* _The problem_: Taking the material as a whole, state how many of its lines contain "article". Write the number and nothing more.

* _Material to process_:
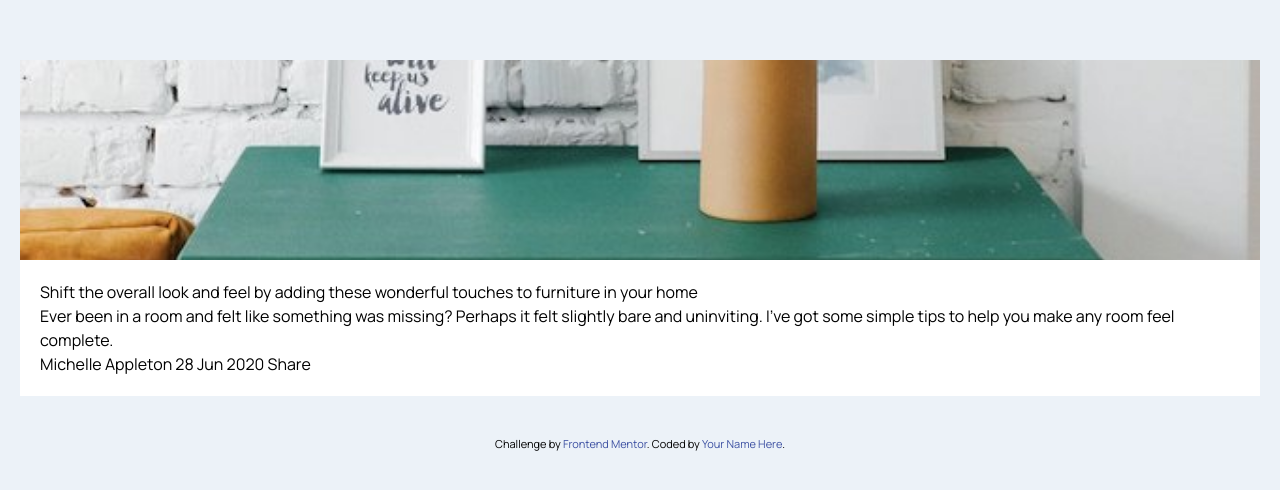
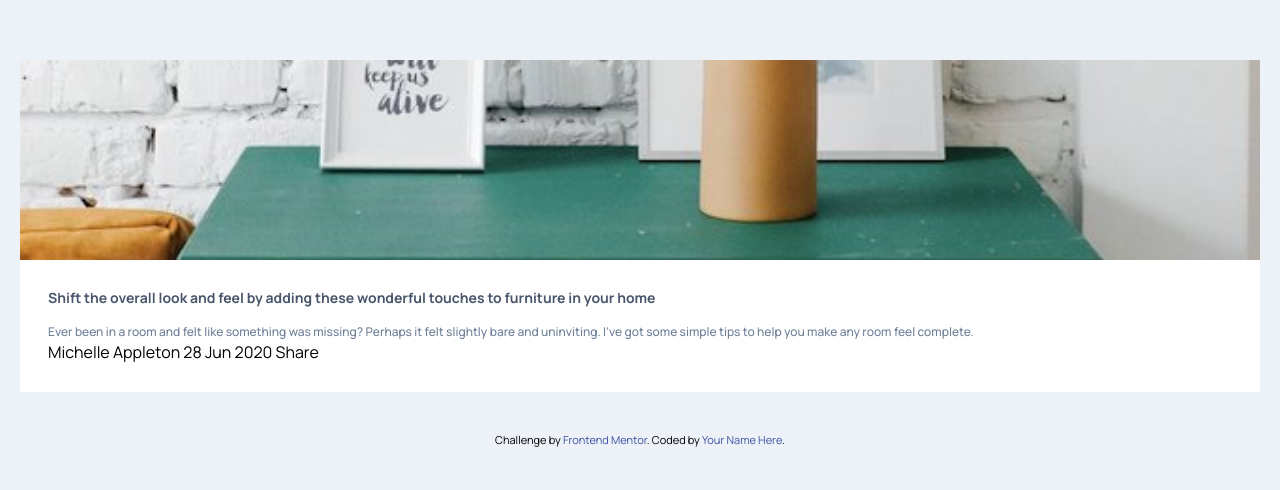
Before and after one commit to rineliniguezsosa/article-preview-component, a website built with Vite: page index.html in a window 1280 px wide. Built offline with nearby package versions, Linux system fonts and the light colour scheme.

Commit message:
[FEAT] Cambios en el html
- cambiando el padfing a 7rem y estableciendo un espaciado entre los elementos h1 y p de 4rem
- estableciendo color de texto , tamaño y grueso de la letra en el elemento h1
- estableciendo el color de texto. tamaño y grosor de la fuente en el elemento p
- estableciendo otro elemento div con el css width full

```diff
--- a/index.html
+++ b/index.html
@@ -31,12 +31,12 @@
       <figure class="w-full h-50">
         <img class="w-full h-full object-cover" src="./src/images/drawers.jpg" alt="drawers">
       </figure>
-      <div class="p-5 w-full">
-        <h1>
+      <div class="p-7 w-full space-y-4">
+        <h1 class="text-veryDarkBlue text-sm font-bold">
           Shift the overall look and feel by adding these wonderful
           touches to furniture in your home
         </h1>
-        <p>
+        <p class="text-desaturatedBlue text-xs font-medium">
           Ever been in a room and felt like something was missing? Perhaps
           it felt slightly bare and uninviting. I’ve got some simple tips
           to help you make any room feel complete.
@@ -44,6 +44,9 @@
         Michelle Appleton
         28 Jun 2020
         Share
+      </div>
+      <div class="w-full">
+
       </div>
     </article>
   </main>
```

* _Response to the task_: 2